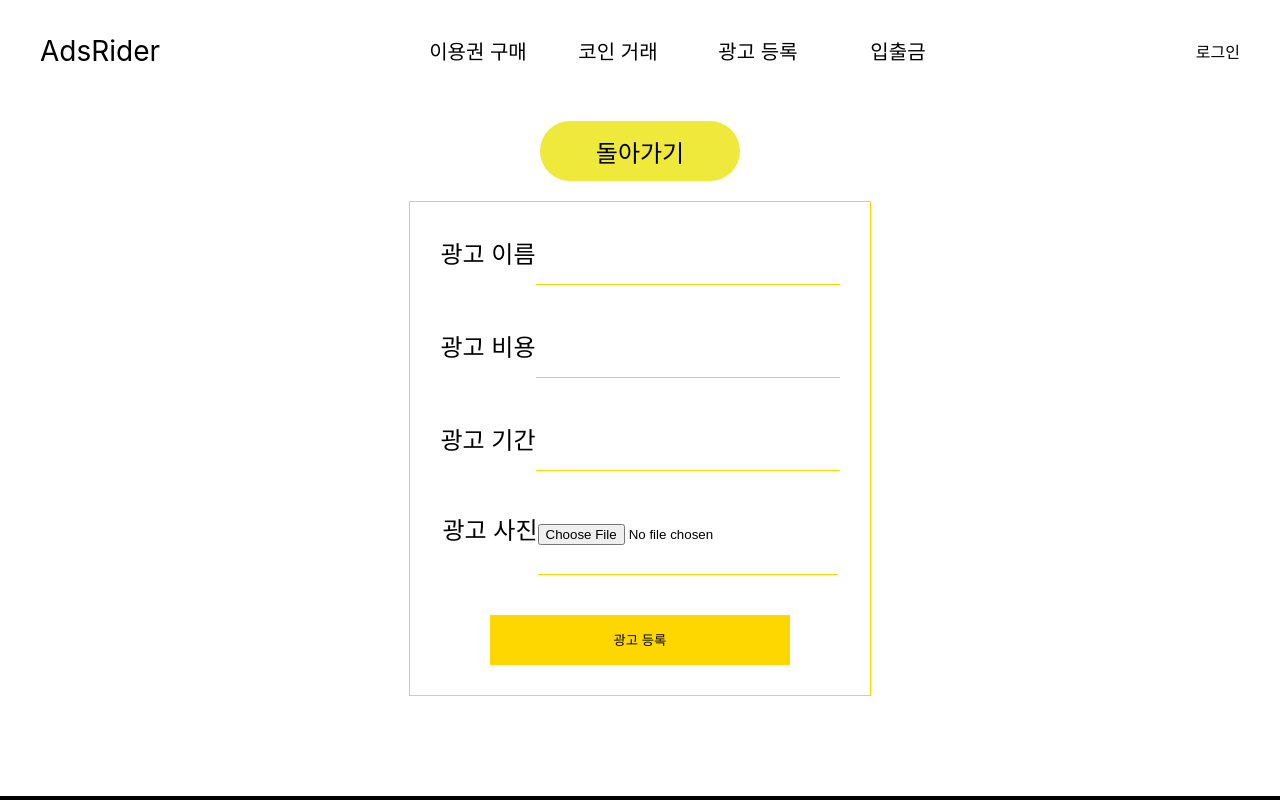
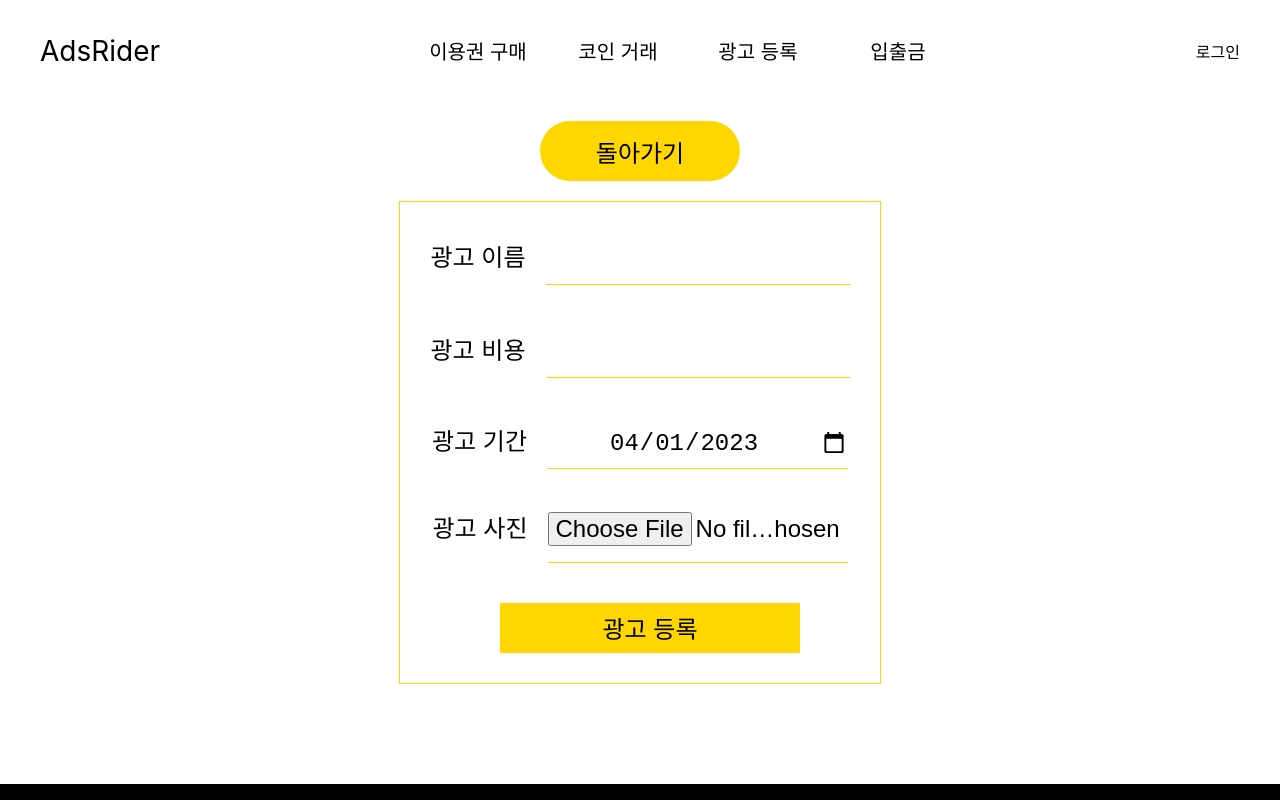
Before and after one commit to oni-nick/korthodox, a React (Create React App) app: page /ads in a window 1280 px wide. Both pictures are taken after a click on the button "광고 등록". Shown: the top 800 px of the page. Built offline with nearby package versions, Linux system fonts and the light colour scheme.

Commit message:
테이블 디자인 수정

```diff
--- a/src/Header.tsx
+++ b/src/Header.tsx
@@ -30,7 +30,8 @@ const StyledHeaderMenu = styled.ul`
         font-size : 20px;
     }
     & > li:hover{
-        background-color: #efe93b;
+        background-color: gold;
+        opacity : 0.7;
         border-radius: 12px;
     }
 `;
--- a/src/component/Ads.tsx
+++ b/src/component/Ads.tsx
@@ -6,7 +6,7 @@ const ToggleAdsBtn = styled.button`
     margin : 20px 20px 20px 20px;
     width: 200px;
     height : 60px;
-    background: #efe93b;
+    background: gold;
     border-radius: 60px;
     border : none;
     font-size: 24px;
@@ -19,16 +19,19 @@ const AdsDiv = styled.div`
 const AdsTable = styled.table`
     margin : 50px;
     border : 1px solid black;
-    width : 70%;
+    width : 50%;
     border-collapse : collapse;
     border-spacing : 20px 30px;
 `
 const Th = styled.th`
     border : 1px solid black;
+    background-color : gold;
+    padding : 10px;
 `
 const Td = styled.td`
     border : 1px solid black;
     text-align : center;
+    padding : 40px;
 `
 
 function Ads(){
--- a/src/component/CreateAds.tsx
+++ b/src/component/CreateAds.tsx
@@ -6,12 +6,14 @@ const Label = styled.label`
 const Input = styled.input`
     width: 300px;
     height : 50px;
+    font-size : 24px;
+    text-align : center;
+    margin-left : 20px;
     border-top: none;
     border-left: none;
     border-right: none;
     border-bottom: 1px solid gold;
 `
-
 function CreateAds(){
     return(
         <>
@@ -33,7 +35,7 @@ function CreateAds(){
                 <br/>
                 <div>
                     <Label>광고 기간</Label>
-                    <Input type="text"/>
+                    <Input type="date" value={"2023-04-01"} min={"2023-03-01"}/>
                 </div>
                 <br/>
                 <br/>
--- a/src/component/DWpage.tsx
+++ b/src/component/DWpage.tsx
@@ -7,7 +7,7 @@ const Togglebtn = styled.button`
     margin : 20px 20px 20px 20px;
     width: 200px;
     height : 60px;
-    background: #efe93b;
+    background: gold;
     border-radius: 60px;
     border : none;
     font-size: 24px;
@@ -28,14 +28,20 @@ const DWTable = styled.table`
 `
 const Th = styled.th`
     border : 1px solid black;
+    background-color : gold;
+    padding : 10px;
 `
 const Td = styled.td`
     border : 1px solid black;
     text-align : center;
+    padding : 20px;
+`
+const Tr = styled.tr`
+
 `
 const P = styled.p`
     margin : 30px 20px 50px 20px;
-    font-size : 20px;
+    font-size : 40px;
 `
 // map 함수로 처리하기 위해  json 데이터 만들어봄.
 const DWHistory = {
--- a/src/component/Deposit.tsx
+++ b/src/component/Deposit.tsx
@@ -6,7 +6,7 @@ function Deposit(){
     return (
         <>
         <div style={{border: '1px solid gold', padding : '30px 30px'}}>
-            <p style={{ fontSize: "32px"}}>주소 0xE21A3E123 로 입금하세요</p>
+            <p style={{ fontSize: "24px"}}>주소 0xE21A3E123 로 입금하세요</p>
 
         </div>
         </>
--- a/src/component/Withdraw.tsx
+++ b/src/component/Withdraw.tsx
@@ -4,30 +4,31 @@ const Label = styled.label`
     font-size : 24px;
 `
 const Input = styled.input`
-    width: 300px;
+    width: 250px;
     height : 50px;
-    border-top: none;
-    border-left: none;
-    border-right: none;
-    border-bottom: 1px solid gold;
+    font-size : 24px;
+    text-align : center;
+    border: 1px solid gold;
+    border-radius : 20px;
+    margin-left : 20px;
 `
 
 function Withdraw(){
     return(
         <>
-        <div style={{border: '1px solid gold', padding : '30px 30px'}}>
+        <div style={{border: '2px solid gold', padding : '30px 30px'}}>
             <form action="localhost:3001/db" name="withdrawForm" method="POST" style={ {
                 display : 'flex', flexDirection:'column', alignItems:'center'
             }}>
                 <div>
                     <Label>주소</Label>
-                    <Input type="text"/>
+                    <Input type="text" autoFocus/>
                 </div>
                     <br/>
                     <br/>
                 <div>
                     <Label>금액</Label>
-                    <Input type="number"/>
+                    <Input type="text" />
                 </div>
                 <div>
                     <Input type="submit" value="출금하기" style={{marginTop: '40px', backgroundColor:'gold'}}></Input>
```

Task details: Apart from the pictures, all of the data must be duplicated exactly as shown above.

Result of the task:
Before and after one commit to oni-nick/korthodox, a React (Create React App) app: page /ads in a window 1280 px wide. Both pictures are taken after a click on the button "광고 등록". Shown: the top 800 px of the page. Built offline with nearby package versions, Linux system fonts and the light colour scheme.

Commit message:
테이블 디자인 수정

```diff
--- a/src/Header.tsx
+++ b/src/Header.tsx
@@ -30,7 +30,8 @@ const StyledHeaderMenu = styled.ul`
         font-size : 20px;
     }
     & > li:hover{
-        background-color: #efe93b;
+        background-color: gold;
+        opacity : 0.7;
         border-radius: 12px;
     }
 `;
--- a/src/component/Ads.tsx
+++ b/src/component/Ads.tsx
@@ -6,7 +6,7 @@ const ToggleAdsBtn = styled.button`
     margin : 20px 20px 20px 20px;
     width: 200px;
     height : 60px;
-    background: #efe93b;
+    background: gold;
     border-radius: 60px;
     border : none;
     font-size: 24px;
@@ -19,16 +19,19 @@ const AdsDiv = styled.div`
 const AdsTable = styled.table`
     margin : 50px;
     border : 1px solid black;
-    width : 70%;
+    width : 50%;
     border-collapse : collapse;
     border-spacing : 20px 30px;
 `
 const Th = styled.th`
     border : 1px solid black;
+    background-color : gold;
+    padding : 10px;
 `
 const Td = styled.td`
     border : 1px solid black;
     text-align : center;
+    padding : 40px;
 `
 
 function Ads(){
--- a/src/component/CreateAds.tsx
+++ b/src/component/CreateAds.tsx
@@ -6,12 +6,14 @@ const Label = styled.label`
 const Input = styled.input`
     width: 300px;
     height : 50px;
+    font-size : 24px;
+    text-align : center;
+    margin-left : 20px;
     border-top: none;
     border-left: none;
     border-right: none;
     border-bottom: 1px solid gold;
 `
-
 function CreateAds(){
     return(
         <>
@@ -33,7 +35,7 @@ function CreateAds(){
                 <br/>
                 <div>
                     <Label>광고 기간</Label>
-                    <Input type="text"/>
+                    <Input type="date" value={"2023-04-01"} min={"2023-03-01"}/>
                 </div>
                 <br/>
                 <br/>
--- a/src/component/DWpage.tsx
+++ b/src/component/DWpage.tsx
@@ -7,7 +7,7 @@ const Togglebtn = styled.button`
     margin : 20px 20px 20px 20px;
     width: 200px;
     height : 60px;
-    background: #efe93b;
+    background: gold;
     border-radius: 60px;
     border : none;
     font-size: 24px;
@@ -28,14 +28,20 @@ const DWTable = styled.table`
 `
 const Th = styled.th`
     border : 1px solid black;
+    background-color : gold;
+    padding : 10px;
 `
 const Td = styled.td`
     border : 1px solid black;
     text-align : center;
+    padding : 20px;
+`
+const Tr = styled.tr`
+
 `
 const P = styled.p`
     margin : 30px 20px 50px 20px;
-    font-size : 20px;
+    font-size : 40px;
 `
 // map 함수로 처리하기 위해  json 데이터 만들어봄.
 const DWHistory = {
--- a/src/component/Deposit.tsx
+++ b/src/component/Deposit.tsx
@@ -6,7 +6,7 @@ function Deposit(){
     return (
         <>
         <div style={{border: '1px solid gold', padding : '30px 30px'}}>
-            <p style={{ fontSize: "32px"}}>주소 0xE21A3E123 로 입금하세요</p>
+            <p style={{ fontSize: "24px"}}>주소 0xE21A3E123 로 입금하세요</p>
 
         </div>
         </>
--- a/src/component/Withdraw.tsx
+++ b/src/component/Withdraw.tsx
@@ -4,30 +4,31 @@ const Label = styled.label`
     font-size : 24px;
 `
 const Input = styled.input`
-    width: 300px;
+    width: 250px;
     height : 50px;
-    border-top: none;
-    border-left: none;
-    border-right: none;
-    border-bottom: 1px solid gold;
+    font-size : 24px;
+    text-align : center;
+    border: 1px solid gold;
+    border-radius : 20px;
+    margin-left : 20px;
 `
 
 function Withdraw(){
     return(
         <>
-        <div style={{border: '1px solid gold', padding : '30px 30px'}}>
+        <div style={{border: '2px solid gold', padding : '30px 30px'}}>
             <form action="localhost:3001/db" name="withdrawForm" method="POST" style={ {
                 display : 'flex', flexDirection:'column', alignItems:'center'
             }}>
                 <div>
                     <Label>주소</Label>
-                    <Input type="text"/>
+                    <Input type="text" autoFocus/>
                 </div>
                     <br/>
                     <br/>
                 <div>
                     <Label>금액</Label>
-                    <Input type="number"/>
+                    <Input type="text" />
                 </div>
                 <div>
                     <Input type="submit" value="출금하기" style={{marginTop: '40px', backgroundColor:'gold'}}></Input>
```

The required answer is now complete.